(Dataset records)
⟨
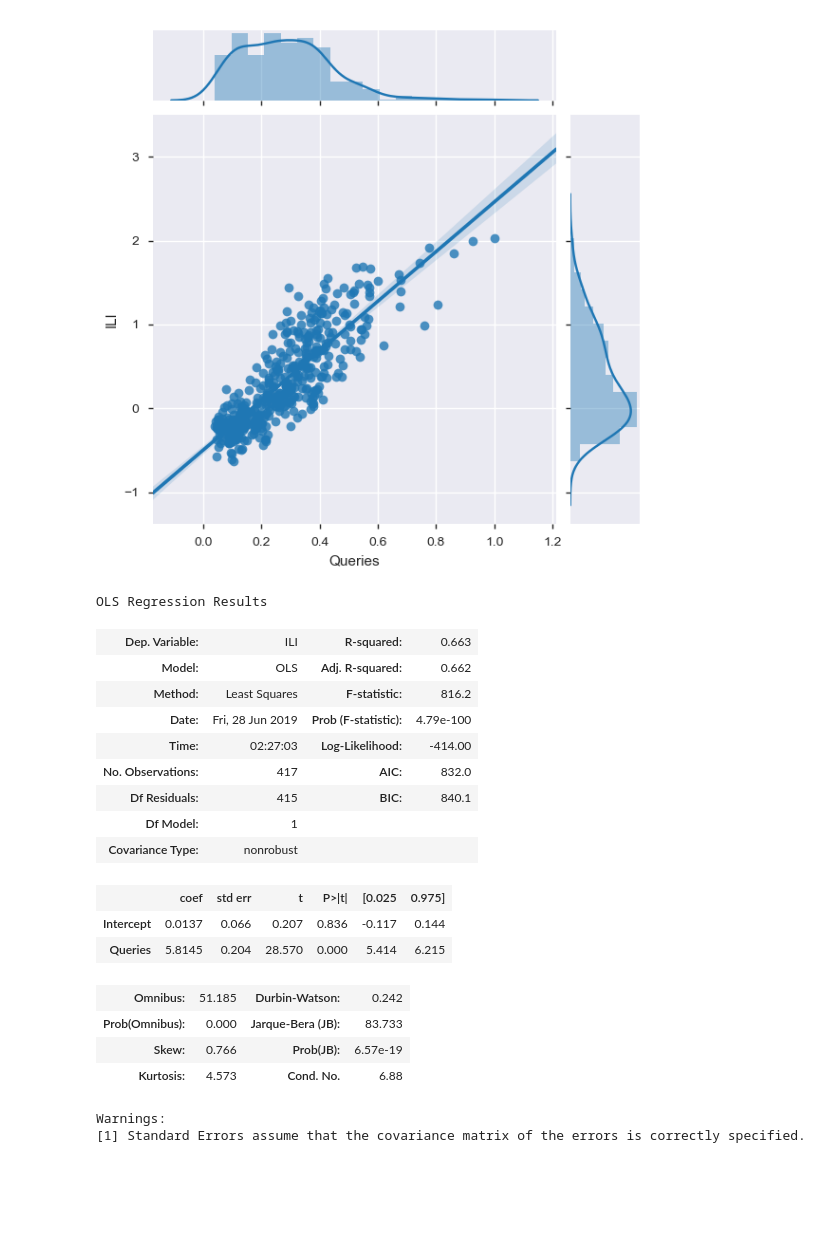
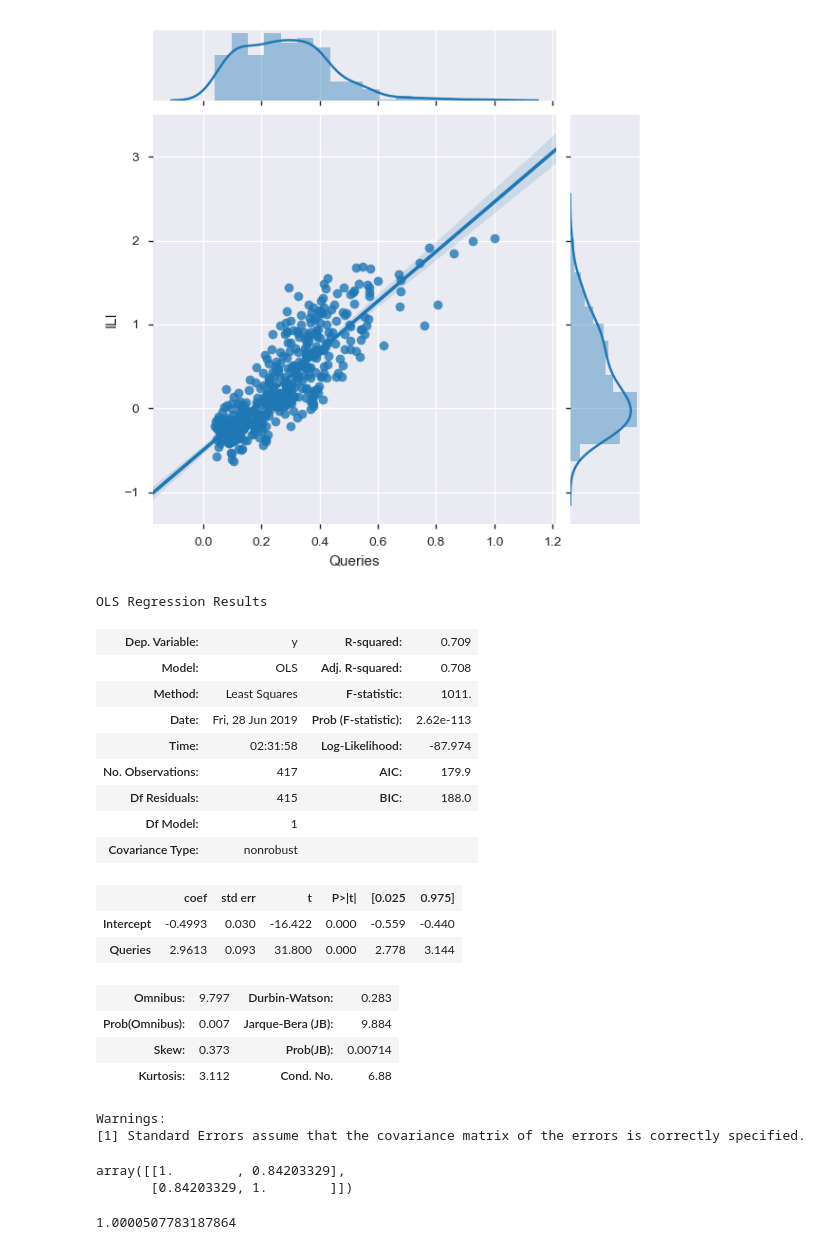
Before and after one commit to atheesh1998/Analytics-Edge, a Jupyter notebook: 2. Linear Regression/6. Flu Epidemic.ipynb, the cells around one changed output. Saved outputs shown, nothing was run; the diff lists cells and outputs as text; code cells hidden in the pictures; blank space fills up the shorter version.

```diff
--- a/2. Linear Regression/6. Flu Epidemic.ipynb
+++ b/2. Linear Regression/6. Flu Epidemic.ipynb
@@ -47,23 +49,28 @@ sns.jointplot(x = flu.Queries, y = np.log(flu.ILI), kind = 'reg')
 # %%
-lm = smf.ols(formula = 'ILI ~ Queries', data =flu).fit()
+lm = smf.ols(formula = 'y ~ Queries', data =flu).fit()
 lm.summary()
 # %% [output]
 OLS Regression Results
-| Dep. Variable: | ILI | R-squared: | 0.663 |
-| Model: | OLS | Adj. R-squared: | 0.662 |
-| Method: | Least Squares | F-statistic: | 816.2 |
-| Date: | Fri, 28 Jun 2019 | Prob (F-statistic): | 4.79e-100 |
-| Time: | 02:27:03 | Log-Likelihood: | -414.00 |
-| No. Observations: | 417 | AIC: | 832.0 |
-| Df Residuals: | 415 | BIC: | 840.1 |
+| Dep. Variable: | y | R-squared: | 0.709 |
+| Model: | OLS | Adj. R-squared: | 0.708 |
+| Method: | Least Squares | F-statistic: | 1011. |
+| Date: | Fri, 28 Jun 2019 | Prob (F-statistic): | 2.62e-113 |
+| Time: | 02:31:58 | Log-Likelihood: | -87.974 |
+| No. Observations: | 417 | AIC: | 179.9 |
+| Df Residuals: | 415 | BIC: | 188.0 |
 | Df Model: | 1 |  |  |
 | Covariance Type: | nonrobust |  |  |
 |  | coef | std err | t | P>|t| | [0.025 | 0.975] |
-| Intercept | 0.0137 | 0.066 | 0.207 | 0.836 | -0.117 | 0.144 |
-| Queries | 5.8145 | 0.204 | 28.570 | 0.000 | 5.414 | 6.215 |
+| Intercept | -0.4993 | 0.030 | -16.422 | 0.000 | -0.559 | -0.440 |
+| Queries | 2.9613 | 0.093 | 31.800 | 0.000 | 2.778 | 3.144 |
-| Omnibus: | 51.185 | Durbin-Watson: | 0.242 |
-| Prob(Omnibus): | 0.000 | Jarque-Bera (JB): | 83.733 |
-| Skew: | 0.766 | Prob(JB): | 6.57e-19 |
-| Kurtosis: | 4.573 | Cond. No. | 6.88 |
+| Omnibus: | 9.797 | Durbin-Watson: | 0.283 |
+| Prob(Omnibus): | 0.007 | Jarque-Bera (JB): | 9.884 |
+| Skew: | 0.373 | Prob(JB): | 0.00714 |
+| Kurtosis: | 3.112 | Cond. No. | 6.88 |
 Warnings:
 [1] Standard Errors assume that the covariance matrix of the errors is correctly specified.
+# %%
+np.corrcoef(y, flu.Queries)
+# %% [output]
+array([[1.        , 0.84203329],
+       [0.84203329, 1.        ]])
@@ -69,0 +80,4 @@ Warnings:
+# %%
+r2_score/corr**2
+# %% [output]
+1.0000507783187864
```
Also changed, not shown: parts of 14 cells of this notebook.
⟩
• **DIRECTIONS**: Scan the data above, find each line with "Model", and copy it.

• **RESULT**:
-| Model: | OLS | Adj. R-squared: | 0.662 |
+| Model: | OLS | Adj. R-squared: | 0.708 |
 | Df Model: | 1 |  |  |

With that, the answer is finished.